== Records shown

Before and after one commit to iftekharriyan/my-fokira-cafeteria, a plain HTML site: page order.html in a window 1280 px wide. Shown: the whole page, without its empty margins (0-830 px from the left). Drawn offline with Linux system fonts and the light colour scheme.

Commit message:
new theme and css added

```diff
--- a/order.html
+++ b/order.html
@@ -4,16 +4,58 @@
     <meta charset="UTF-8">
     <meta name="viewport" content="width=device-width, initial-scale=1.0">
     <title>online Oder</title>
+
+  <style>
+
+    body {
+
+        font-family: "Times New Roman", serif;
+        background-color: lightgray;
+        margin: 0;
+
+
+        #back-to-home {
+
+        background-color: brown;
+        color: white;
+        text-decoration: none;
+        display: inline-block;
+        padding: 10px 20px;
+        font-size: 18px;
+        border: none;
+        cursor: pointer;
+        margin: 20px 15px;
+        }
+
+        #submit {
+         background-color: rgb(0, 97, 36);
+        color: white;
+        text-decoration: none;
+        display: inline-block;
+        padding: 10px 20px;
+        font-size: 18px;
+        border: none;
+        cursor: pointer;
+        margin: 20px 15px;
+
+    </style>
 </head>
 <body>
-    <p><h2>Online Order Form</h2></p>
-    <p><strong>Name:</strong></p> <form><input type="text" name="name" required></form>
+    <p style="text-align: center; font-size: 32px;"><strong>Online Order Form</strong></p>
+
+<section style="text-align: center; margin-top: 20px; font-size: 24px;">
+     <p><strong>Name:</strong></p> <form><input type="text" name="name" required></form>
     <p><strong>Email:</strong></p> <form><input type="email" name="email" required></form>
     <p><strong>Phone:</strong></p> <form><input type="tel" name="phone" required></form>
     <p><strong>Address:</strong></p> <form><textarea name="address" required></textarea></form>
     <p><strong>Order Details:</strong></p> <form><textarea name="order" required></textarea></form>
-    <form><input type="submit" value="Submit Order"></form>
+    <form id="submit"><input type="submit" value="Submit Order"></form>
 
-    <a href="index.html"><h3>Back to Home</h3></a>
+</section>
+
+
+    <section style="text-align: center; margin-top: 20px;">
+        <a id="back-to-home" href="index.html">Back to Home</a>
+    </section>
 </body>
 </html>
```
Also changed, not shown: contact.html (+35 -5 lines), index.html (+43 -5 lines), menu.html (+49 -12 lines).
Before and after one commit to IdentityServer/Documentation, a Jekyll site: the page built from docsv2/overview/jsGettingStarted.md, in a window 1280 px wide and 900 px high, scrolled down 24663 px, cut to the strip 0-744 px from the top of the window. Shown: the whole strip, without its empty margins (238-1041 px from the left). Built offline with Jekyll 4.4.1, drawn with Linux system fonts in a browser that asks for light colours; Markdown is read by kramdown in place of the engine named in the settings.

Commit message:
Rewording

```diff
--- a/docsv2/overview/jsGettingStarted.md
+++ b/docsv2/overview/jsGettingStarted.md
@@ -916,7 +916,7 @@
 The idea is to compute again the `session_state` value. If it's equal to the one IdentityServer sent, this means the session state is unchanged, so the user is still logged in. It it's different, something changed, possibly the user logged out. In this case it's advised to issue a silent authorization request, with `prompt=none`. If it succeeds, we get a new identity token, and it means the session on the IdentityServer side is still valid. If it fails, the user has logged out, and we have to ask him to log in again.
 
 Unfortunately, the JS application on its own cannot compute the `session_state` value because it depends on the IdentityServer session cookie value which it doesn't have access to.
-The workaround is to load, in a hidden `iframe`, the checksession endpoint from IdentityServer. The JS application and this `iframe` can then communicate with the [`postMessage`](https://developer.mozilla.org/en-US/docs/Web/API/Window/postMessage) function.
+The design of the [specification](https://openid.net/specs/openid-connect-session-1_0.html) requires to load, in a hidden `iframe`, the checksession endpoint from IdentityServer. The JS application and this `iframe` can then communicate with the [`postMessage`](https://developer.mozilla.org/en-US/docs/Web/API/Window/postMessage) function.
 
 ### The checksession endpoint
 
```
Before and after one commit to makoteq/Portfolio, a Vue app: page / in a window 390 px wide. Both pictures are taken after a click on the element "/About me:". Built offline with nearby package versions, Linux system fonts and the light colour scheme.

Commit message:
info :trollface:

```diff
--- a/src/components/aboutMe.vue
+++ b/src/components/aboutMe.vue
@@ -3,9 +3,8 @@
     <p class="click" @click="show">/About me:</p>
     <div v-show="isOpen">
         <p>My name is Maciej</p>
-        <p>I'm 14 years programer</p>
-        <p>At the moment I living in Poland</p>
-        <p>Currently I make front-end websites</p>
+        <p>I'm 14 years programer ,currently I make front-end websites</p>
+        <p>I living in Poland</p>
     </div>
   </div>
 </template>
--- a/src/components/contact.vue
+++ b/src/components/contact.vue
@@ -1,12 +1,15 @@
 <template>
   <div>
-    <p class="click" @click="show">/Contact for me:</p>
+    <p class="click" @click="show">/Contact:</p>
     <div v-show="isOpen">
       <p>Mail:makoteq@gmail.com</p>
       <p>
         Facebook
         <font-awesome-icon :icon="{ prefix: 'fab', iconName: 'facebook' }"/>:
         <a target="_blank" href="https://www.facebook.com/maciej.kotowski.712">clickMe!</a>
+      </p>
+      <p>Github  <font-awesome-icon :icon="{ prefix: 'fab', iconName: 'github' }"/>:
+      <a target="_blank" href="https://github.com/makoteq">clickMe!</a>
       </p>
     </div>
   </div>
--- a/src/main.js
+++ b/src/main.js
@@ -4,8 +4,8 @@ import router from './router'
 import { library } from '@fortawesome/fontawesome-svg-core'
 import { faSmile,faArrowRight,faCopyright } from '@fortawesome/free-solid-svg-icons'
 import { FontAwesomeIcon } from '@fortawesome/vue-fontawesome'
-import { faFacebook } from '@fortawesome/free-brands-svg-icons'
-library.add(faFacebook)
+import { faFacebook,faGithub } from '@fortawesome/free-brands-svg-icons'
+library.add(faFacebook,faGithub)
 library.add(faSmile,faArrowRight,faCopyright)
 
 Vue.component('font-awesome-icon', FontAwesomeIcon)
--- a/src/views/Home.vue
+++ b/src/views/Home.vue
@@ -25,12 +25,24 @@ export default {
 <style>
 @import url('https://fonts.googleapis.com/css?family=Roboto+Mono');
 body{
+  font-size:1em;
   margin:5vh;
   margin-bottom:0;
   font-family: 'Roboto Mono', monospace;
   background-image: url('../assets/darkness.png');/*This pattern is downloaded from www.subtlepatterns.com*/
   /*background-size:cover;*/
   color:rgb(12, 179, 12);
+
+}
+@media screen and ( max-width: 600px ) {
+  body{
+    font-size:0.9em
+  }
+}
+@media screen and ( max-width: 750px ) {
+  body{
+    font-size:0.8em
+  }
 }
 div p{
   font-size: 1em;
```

====

Aim of the task =
Each record above has to be printed again, word for word.

Answer to the exercise =
Before and after one commit to iftekharriyan/my-fokira-cafeteria, a plain HTML site: page order.html in a window 1280 px wide. Shown: the whole page, without its empty margins (0-830 px from the left). Drawn offline with Linux system fonts and the light colour scheme.

Commit message:
new theme and css added

```diff
--- a/order.html
+++ b/order.html
@@ -4,16 +4,58 @@
     <meta charset="UTF-8">
     <meta name="viewport" content="width=device-width, initial-scale=1.0">
     <title>online Oder</title>
+
+  <style>
+
+    body {
+
+        font-family: "Times New Roman", serif;
+        background-color: lightgray;
+        margin: 0;
+
+
+        #back-to-home {
+
+        background-color: brown;
+        color: white;
+        text-decoration: none;
+        display: inline-block;
+        padding: 10px 20px;
+        font-size: 18px;
+        border: none;
+        cursor: pointer;
+        margin: 20px 15px;
+        }
+
+        #submit {
+         background-color: rgb(0, 97, 36);
+        color: white;
+        text-decoration: none;
+        display: inline-block;
+        padding: 10px 20px;
+        font-size: 18px;
+        border: none;
+        cursor: pointer;
+        margin: 20px 15px;
+
+    </style>
 </head>
 <body>
-    <p><h2>Online Order Form</h2></p>
-    <p><strong>Name:</strong></p> <form><input type="text" name="name" required></form>
+    <p style="text-align: center; font-size: 32px;"><strong>Online Order Form</strong></p>
+
+<section style="text-align: center; margin-top: 20px; font-size: 24px;">
+     <p><strong>Name:</strong></p> <form><input type="text" name="name" required></form>
     <p><strong>Email:</strong></p> <form><input type="email" name="email" required></form>
     <p><strong>Phone:</strong></p> <form><input type="tel" name="phone" required></form>
     <p><strong>Address:</strong></p> <form><textarea name="address" required></textarea></form>
     <p><strong>Order Details:</strong></p> <form><textarea name="order" required></textarea></form>
-    <form><input type="submit" value="Submit Order"></form>
+    <form id="submit"><input type="submit" value="Submit Order"></form>
 
-    <a href="index.html"><h3>Back to Home</h3></a>
+</section>
+
+
+    <section style="text-align: center; margin-top: 20px;">
+        <a id="back-to-home" href="index.html">Back to Home</a>
+    </section>
 </body>
 </html>
```
Also changed, not shown: contact.html (+35 -5 lines), index.html (+43 -5 lines), menu.html (+49 -12 lines).
Before and after one commit to IdentityServer/Documentation, a Jekyll site: the page built from docsv2/overview/jsGettingStarted.md, in a window 1280 px wide and 900 px high, scrolled down 24663 px, cut to the strip 0-744 px from the top of the window. Shown: the whole strip, without its empty margins (238-1041 px from the left). Built offline with Jekyll 4.4.1, drawn with Linux system fonts in a browser that asks for light colours; Markdown is read by kramdown in place of the engine named in the settings.

Commit message:
Rewording

```diff
--- a/docsv2/overview/jsGettingStarted.md
+++ b/docsv2/overview/jsGettingStarted.md
@@ -916,7 +916,7 @@
 The idea is to compute again the `session_state` value. If it's equal to the one IdentityServer sent, this means the session state is unchanged, so the user is still logged in. It it's different, something changed, possibly the user logged out. In this case it's advised to issue a silent authorization request, with `prompt=none`. If it succeeds, we get a new identity token, and it means the session on the IdentityServer side is still valid. If it fails, the user has logged out, and we have to ask him to log in again.
 
 Unfortunately, the JS application on its own cannot compute the `session_state` value because it depends on the IdentityServer session cookie value which it doesn't have access to.
-The workaround is to load, in a hidden `iframe`, the checksession endpoint from IdentityServer. The JS application and this `iframe` can then communicate with the [`postMessage`](https://developer.mozilla.org/en-US/docs/Web/API/Window/postMessage) function.
+The design of the [specification](https://openid.net/specs/openid-connect-session-1_0.html) requires to load, in a hidden `iframe`, the checksession endpoint from IdentityServer. The JS application and this `iframe` can then communicate with the [`postMessage`](https://developer.mozilla.org/en-US/docs/Web/API/Window/postMessage) function.
 
 ### The checksession endpoint
 
```
Before and after one commit to makoteq/Portfolio, a Vue app: page / in a window 390 px wide. Both pictures are taken after a click on the element "/About me:". Built offline with nearby package versions, Linux system fonts and the light colour scheme.

Commit message:
info :trollface:

```diff
--- a/src/components/aboutMe.vue
+++ b/src/components/aboutMe.vue
@@ -3,9 +3,8 @@
     <p class="click" @click="show">/About me:</p>
     <div v-show="isOpen">
         <p>My name is Maciej</p>
-        <p>I'm 14 years programer</p>
-        <p>At the moment I living in Poland</p>
-        <p>Currently I make front-end websites</p>
+        <p>I'm 14 years programer ,currently I make front-end websites</p>
+        <p>I living in Poland</p>
     </div>
   </div>
 </template>
--- a/src/components/contact.vue
+++ b/src/components/contact.vue
@@ -1,12 +1,15 @@
 <template>
   <div>
-    <p class="click" @click="show">/Contact for me:</p>
+    <p class="click" @click="show">/Contact:</p>
     <div v-show="isOpen">
       <p>Mail:makoteq@gmail.com</p>
       <p>
         Facebook
         <font-awesome-icon :icon="{ prefix: 'fab', iconName: 'facebook' }"/>:
         <a target="_blank" href="https://www.facebook.com/maciej.kotowski.712">clickMe!</a>
+      </p>
+      <p>Github  <font-awesome-icon :icon="{ prefix: 'fab', iconName: 'github' }"/>:
+      <a target="_blank" href="https://github.com/makoteq">clickMe!</a>
       </p>
     </div>
   </div>
--- a/src/main.js
+++ b/src/main.js
@@ -4,8 +4,8 @@ import router from './router'
 import { library } from '@fortawesome/fontawesome-svg-core'
 import { faSmile,faArrowRight,faCopyright } from '@fortawesome/free-solid-svg-icons'
 import { FontAwesomeIcon } from '@fortawesome/vue-fontawesome'
-import { faFacebook } from '@fortawesome/free-brands-svg-icons'
-library.add(faFacebook)
+import { faFacebook,faGithub } from '@fortawesome/free-brands-svg-icons'
+library.add(faFacebook,faGithub)
 library.add(faSmile,faArrowRight,faCopyright)
 
 Vue.component('font-awesome-icon', FontAwesomeIcon)
--- a/src/views/Home.vue
+++ b/src/views/Home.vue
@@ -25,12 +25,24 @@ export default {
 <style>
 @import url('https://fonts.googleapis.com/css?family=Roboto+Mono');
 body{
+  font-size:1em;
   margin:5vh;
   margin-bottom:0;
   font-family: 'Roboto Mono', monospace;
   background-image: url('../assets/darkness.png');/*This pattern is downloaded from www.subtlepatterns.com*/
   /*background-size:cover;*/
   color:rgb(12, 179, 12);
+
+}
+@media screen and ( max-width: 600px ) {
+  body{
+    font-size:0.9em
+  }
+}
+@media screen and ( max-width: 750px ) {
+  body{
+    font-size:0.8em
+  }
 }
 div p{
   font-size: 1em;
```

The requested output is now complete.